[64] Sandquist, James L. Politics and Policy: The Eisenhower, Kennedy and Johnson Years. (Washington, D.C.: The Brookings Institution, 1968), p. 310.
[65] Rashi Fein, Medical Care, Medical Costs: The Search for a Health Insurance Policy, (Cambridge, MASS: Harvard University Press, 1986), p. 61.
[66] The 10 percent limit on Social Security taxes wasn’t a legal limit it was just something that had been surggested by Abraham Ribicoff in 1960 as a psychological limit.  The 10 percent figure stuck and became known as the “Rubicon” that could not be crossed.
[67] Marmor, Theodore R., The Politics of Medicare, (Chicago: Aldine Publishing Company, 1973), p. 55.
[68] Marmor, Theodore R., The Politics of Medicare, (Chicago: Aldine Publishing Company, 1973), p. 55.
[69] Sheri I. David, With Dignity: The Search for Medicare and Medicaid, (Westport, CT: Greenwood Press, 1985), P. 131
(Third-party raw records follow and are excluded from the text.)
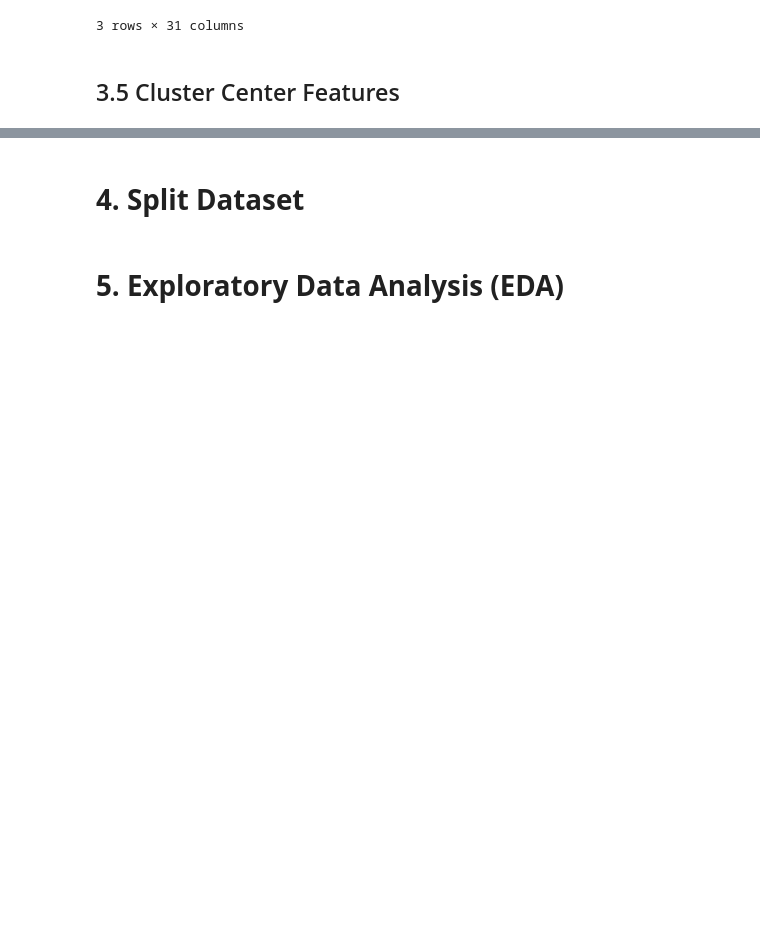
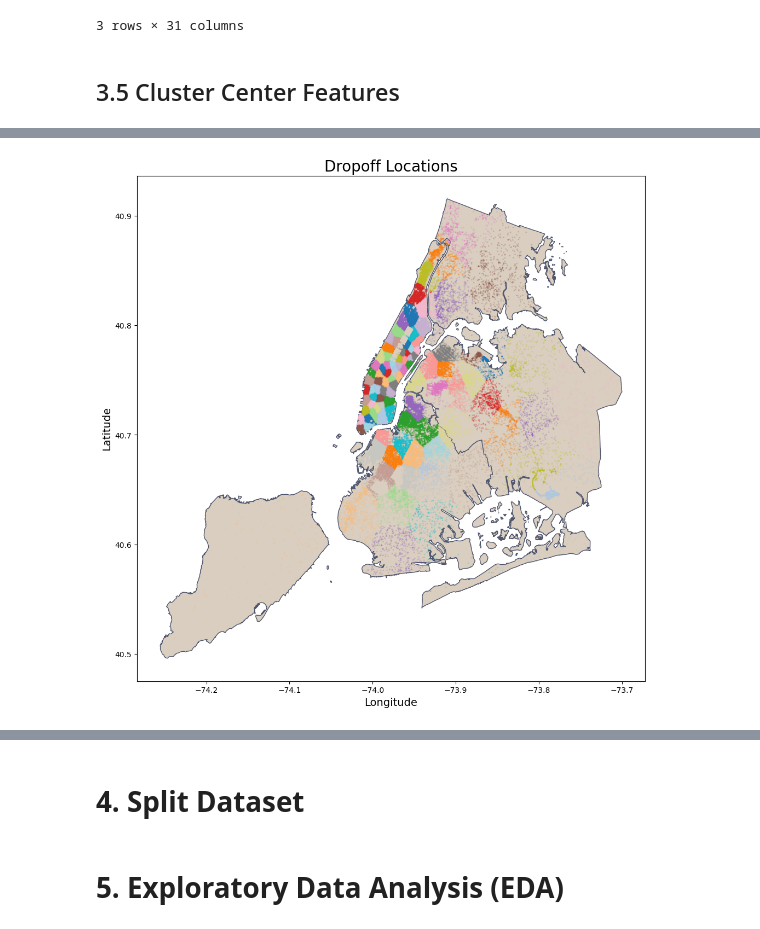
Before and after one commit to marcosbenicio/taxi-trip-regression, a Jupyter notebook: notebooks/taxi-trip-duration copy.ipynb, the cells around one changed output, grey strips where cells are left out. Saved outputs shown, nothing was run; the diff lists cells and outputs as text; code cells hidden in the pictures; blank space fills up the shorter version.

```diff
--- a/notebooks/taxi-trip-duration copy.ipynb
+++ b/notebooks/taxi-trip-duration copy.ipynb
@@ -266,8 +260,8 @@ Number of outliers removed:1216
 geometry = gpd.points_from_xy(pickup_within_nyc['dropoff_longitude'],
                                 pickup_within_nyc['dropoff_latitude'])
 
-pickup_dropoff_within_nyc = plot_map(   pickup_within_nyc, nyc_boundary, geometry,
-                                'Dropoff Locations', sample_size = 0, color_points = orange)
+pickup_dropoff_within_nyc = plot_points_map(   pickup_within_nyc, nyc_boundary, geometry,
+                                'Dropoff Locations', color_points = orange)
 
 print(f'Number of outliers removed:{len(pickup_within_nyc) - len(pickup_dropoff_within_nyc)}' )
 # %% [output]
@@ -995,2 +974,34 @@ _ = plot_map(taxi_trip_sample, nyc_boundary, geometry, 'Dropoff Locations', samp
+# %%
+def plot_clusters_map(  df , gdf_map, latitude_col, longitude_col, cluster_col , title = ' ',
+                        sample_size = 0,  color_map = white, random_state = 42):
+
+
+    fig, ax = plt.subplots(figsize=(12, 12))
+
+    if sample_size > 0:
+        df = df.sample(sample_size, random_state = random_state)
+
+
+    # Create GeoDataFrame from the DataFrame
+    geometry = gpd.points_from_xy(  df[longitude_col],
+                                    df[latitude_col])
+    gdf_clusters = gpd.GeoDataFrame(df, geometry = geometry)
+
+    # convert to the same coordinate reference system
+    gdf_clusters = gdf_clusters.set_crs(epsg=4326)
+    gdf_map = gdf_map.to_crs(epsg=4326)
+
+    # Plot the NYC boundary
+    gdf_map.plot(ax=ax, color = color_map, edgecolor=grey)
+
+    # Extract longitude and latitude
+    longitude = gdf_clusters.geometry.x
+    latitude = gdf_clusters.geometry.y
+    ax.scatter(longitude, latitude, s=1, c = df[cluster_col].values, cmap='tab20', alpha = 0.2)
+
+    ax.set_xlabel('Longitude', fontsize=14)
+    ax.set_ylabel('Latitude', fontsize=14)
+    ax.set_title(title, fontsize=20)
+    plt.show()
 # %%
 sample_size = 500000
@@ -1017,3 +1024,0 @@ MiniBatchKMeans(batch_size=100, n_clusters=50, n_init='auto', random_state=42)
-# %%
-taxi_trip_sample['pickup_cluster'] = kmeans_pickup.predict(pickup_locations)
-taxi_trip_sample['dropoff_cluster'] = kmeans_dropoff.predict(dropoff_locations)
@@ -1035,0 +1036,5 @@ taxi_trip_sample
+# %%
+plot_clusters_map(  taxi_trip_sample, nyc_boundary, 'dropoff_latitude', 'dropoff_longitude',
+                    title = 'Dropoff Locations', sample_size = 0, cluster_col = 'dropoff_cluster')
+# %% [output]
+[figure, added]
```
Also changed, not shown: parts of 11 cells of this notebook.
[70] From AMA publication cited in Marmor, Theodore R., The Politics of Medicare, (Chicago: Aldine Publishing Company, 1973), p. 61.  
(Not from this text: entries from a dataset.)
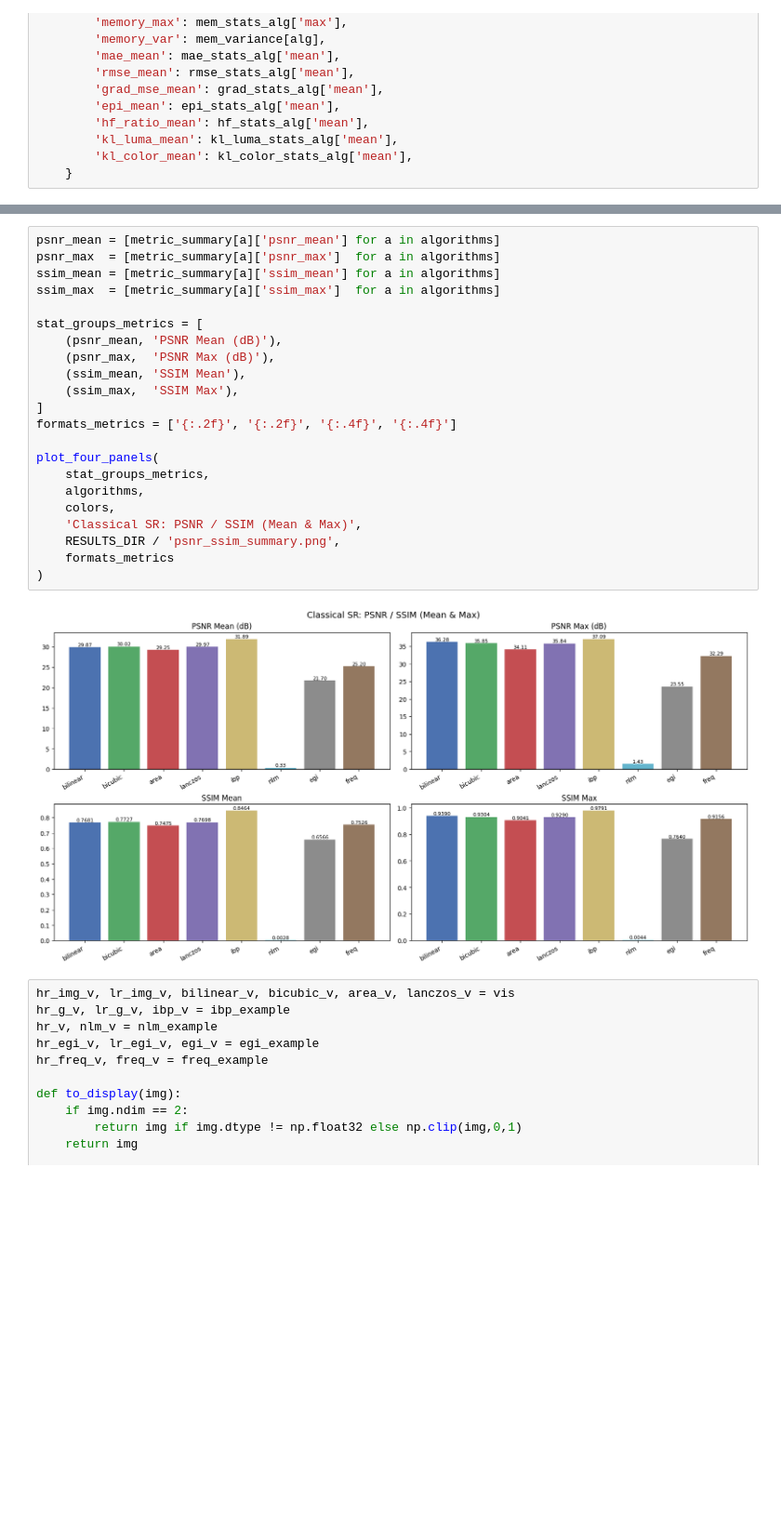
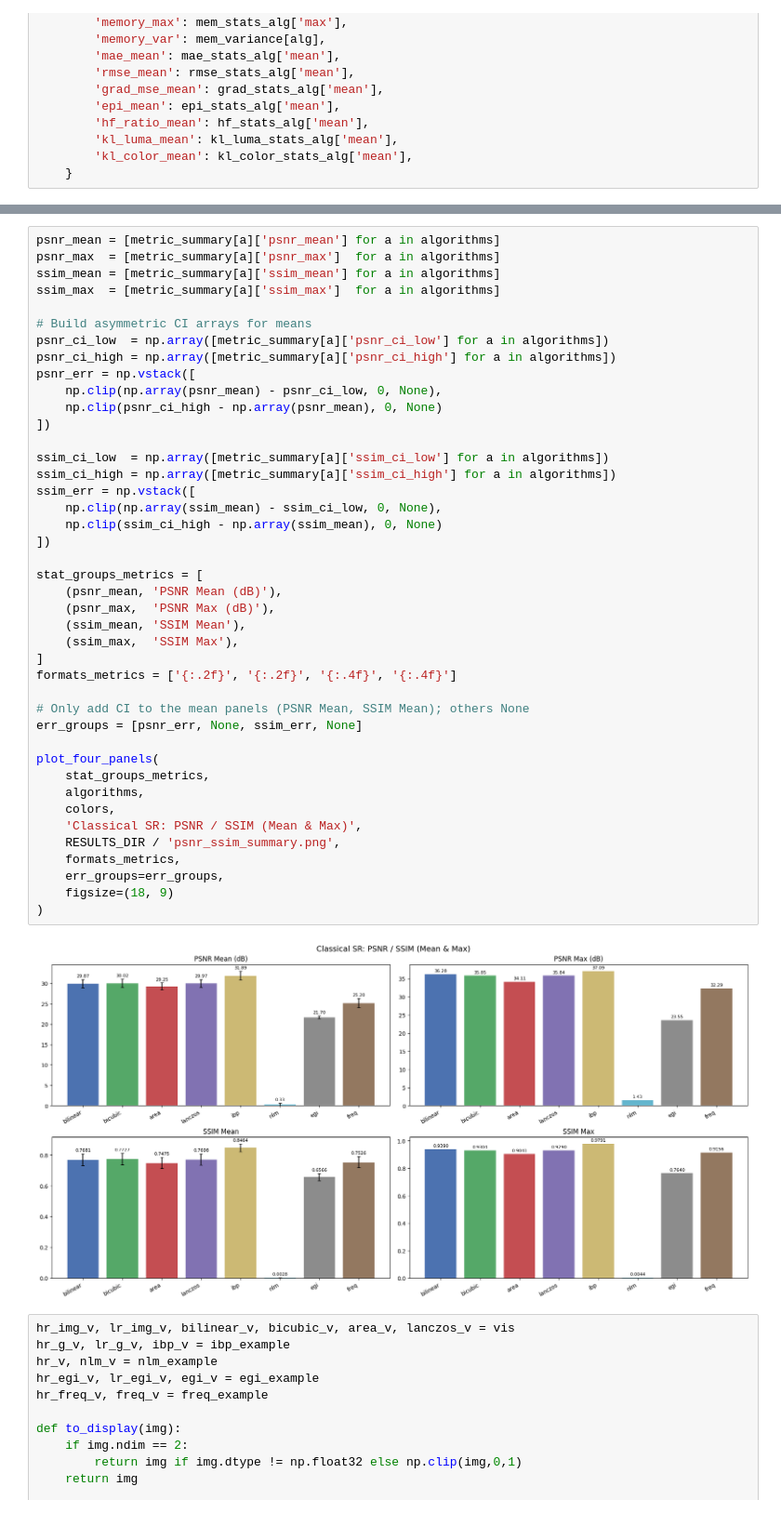
Before and after one commit to bgmanuel99/Super-Resolution-Images-for-3D-Printing-Defect-Detection, a Jupyter notebook: SRModels/classic_super_resolution_algorithms/super_resolucion_clasica.ipynb, the cells around one changed output, grey strips where cells are left out. Shown at 93% size. Saved outputs shown, nothing was run; the diff lists cells and outputs as text; blank space fills up the shorter version.

Commit message:
Changing displaying method and PSNR and SSIM panels

```diff
--- a/SRModels/classic_super_resolution_algorithms/super_resolucion_clasica.ipynb
+++ b/SRModels/classic_super_resolution_algorithms/super_resolucion_clasica.ipynb
@@ -322,27 +388,47 @@ plot_four_panels(
 # %%
 psnr_mean = [metric_summary[a]['psnr_mean'] for a in algorithms]
 psnr_max  = [metric_summary[a]['psnr_max']  for a in algorithms]
 ssim_mean = [metric_summary[a]['ssim_mean'] for a in algorithms]
 ssim_max  = [metric_summary[a]['ssim_max']  for a in algorithms]
+
+# Build asymmetric CI arrays for means
+psnr_ci_low  = np.array([metric_summary[a]['psnr_ci_low'] for a in algorithms])
+psnr_ci_high = np.array([metric_summary[a]['psnr_ci_high'] for a in algorithms])
+psnr_err = np.vstack([
+    np.clip(np.array(psnr_mean) - psnr_ci_low, 0, None),
+    np.clip(psnr_ci_high - np.array(psnr_mean), 0, None)
+])
+
+ssim_ci_low  = np.array([metric_summary[a]['ssim_ci_low'] for a in algorithms])
+ssim_ci_high = np.array([metric_summary[a]['ssim_ci_high'] for a in algorithms])
+ssim_err = np.vstack([
+    np.clip(np.array(ssim_mean) - ssim_ci_low, 0, None),
+    np.clip(ssim_ci_high - np.array(ssim_mean), 0, None)
+])
 
 stat_groups_metrics = [
     (psnr_mean, 'PSNR Mean (dB)'),
     (psnr_max,  'PSNR Max (dB)'),
     (ssim_mean, 'SSIM Mean'),
     (ssim_max,  'SSIM Max'),
 ]
 formats_metrics = ['{:.2f}', '{:.2f}', '{:.4f}', '{:.4f}']
 
+# Only add CI to the mean panels (PSNR Mean, SSIM Mean); others None
+err_groups = [psnr_err, None, ssim_err, None]
+
 plot_four_panels(
     stat_groups_metrics,
     algorithms,
     colors,
     'Classical SR: PSNR / SSIM (Mean & Max)',
     RESULTS_DIR / 'psnr_ssim_summary.png',
-    formats_metrics
+    formats_metrics,
+    err_groups=err_groups,
+    figsize=(18, 9)
 )
 # %% [output]
-[figure, old version]
+[figure, new version]
 # %%
 hr_img_v, lr_img_v, bilinear_v, bicubic_v, area_v, lanczos_v = vis
 hr_g_v, lr_g_v, ibp_v = ibp_example
```
Also changed, not shown: parts of 5 cells of this notebook.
[71] Sheri I. David, With Dignity: The Search for Medicare and Medicaid, (Westport, CT: Greenwood Press, 1985), p. 126.
[72] Marmor, Theodore R., The Politics of Medicare, (Chicago: Aldine Publishing Company, 1973), p. 64.
[73] Sheri I. David, With Dignity: The Search for Medicare and Medicaid, (Westport, CT: Greenwood Press, 1985), p. 129.
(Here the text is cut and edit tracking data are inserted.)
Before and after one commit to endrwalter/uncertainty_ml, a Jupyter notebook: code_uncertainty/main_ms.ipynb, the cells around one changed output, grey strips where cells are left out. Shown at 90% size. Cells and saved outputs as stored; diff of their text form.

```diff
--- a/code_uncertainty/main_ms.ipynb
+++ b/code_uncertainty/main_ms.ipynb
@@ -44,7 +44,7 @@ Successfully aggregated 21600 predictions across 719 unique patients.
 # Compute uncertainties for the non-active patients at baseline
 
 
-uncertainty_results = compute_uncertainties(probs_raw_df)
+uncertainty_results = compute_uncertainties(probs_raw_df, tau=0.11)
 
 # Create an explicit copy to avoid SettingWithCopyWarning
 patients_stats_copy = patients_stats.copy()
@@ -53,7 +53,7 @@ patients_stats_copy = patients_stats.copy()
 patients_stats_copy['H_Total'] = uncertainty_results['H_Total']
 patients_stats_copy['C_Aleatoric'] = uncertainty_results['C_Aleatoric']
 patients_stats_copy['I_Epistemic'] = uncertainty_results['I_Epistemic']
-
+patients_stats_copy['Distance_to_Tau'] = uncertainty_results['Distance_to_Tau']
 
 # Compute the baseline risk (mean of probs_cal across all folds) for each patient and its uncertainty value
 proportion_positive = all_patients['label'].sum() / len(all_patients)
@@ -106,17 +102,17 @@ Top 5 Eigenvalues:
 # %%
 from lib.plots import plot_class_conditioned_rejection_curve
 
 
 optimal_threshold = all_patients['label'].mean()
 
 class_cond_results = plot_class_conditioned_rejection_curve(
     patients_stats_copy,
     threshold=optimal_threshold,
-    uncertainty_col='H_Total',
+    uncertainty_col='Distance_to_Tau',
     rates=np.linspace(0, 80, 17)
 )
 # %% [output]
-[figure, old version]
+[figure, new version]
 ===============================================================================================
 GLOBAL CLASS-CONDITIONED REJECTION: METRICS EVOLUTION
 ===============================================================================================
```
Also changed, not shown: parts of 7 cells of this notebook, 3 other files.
[74] Oberlander, Jonathan.  The Political Live of Medicare, (Chicago: University of Chicago Press, 2003), pp, 30-31
[75] Sheri I. David, With Dignity: The Search for Medicare and Medicaid, (Westport, CT: Greenwood Press, 1985), p. 131.
[76] Marmor, Theodore R., The Politics of Medicare, (Chicago: Aldine Publishing Company, 1973), p. 66.
[77] Sheri I. David, With Dignity: The Search for Medicare and Medicaid, (Westport, CT: Greenwood Press, 1985), p. 132 tells this story of the Johnson meeting.
[78] Sheri I. David, With Dignity: The Search for Medicare and Medicaid, (Westport, CT: Greenwood Press, 1985), p. 132.
[79] Sheri I. David, With Dignity: The Search for Medicare and Medicaid, (Westport, CT: Greenwood Press, 1985), p. 136.
[80] Oberlander, Jonathan.  The Political Live of Medicare, (Chicago: University of Chicago Press, 2003), p. 31.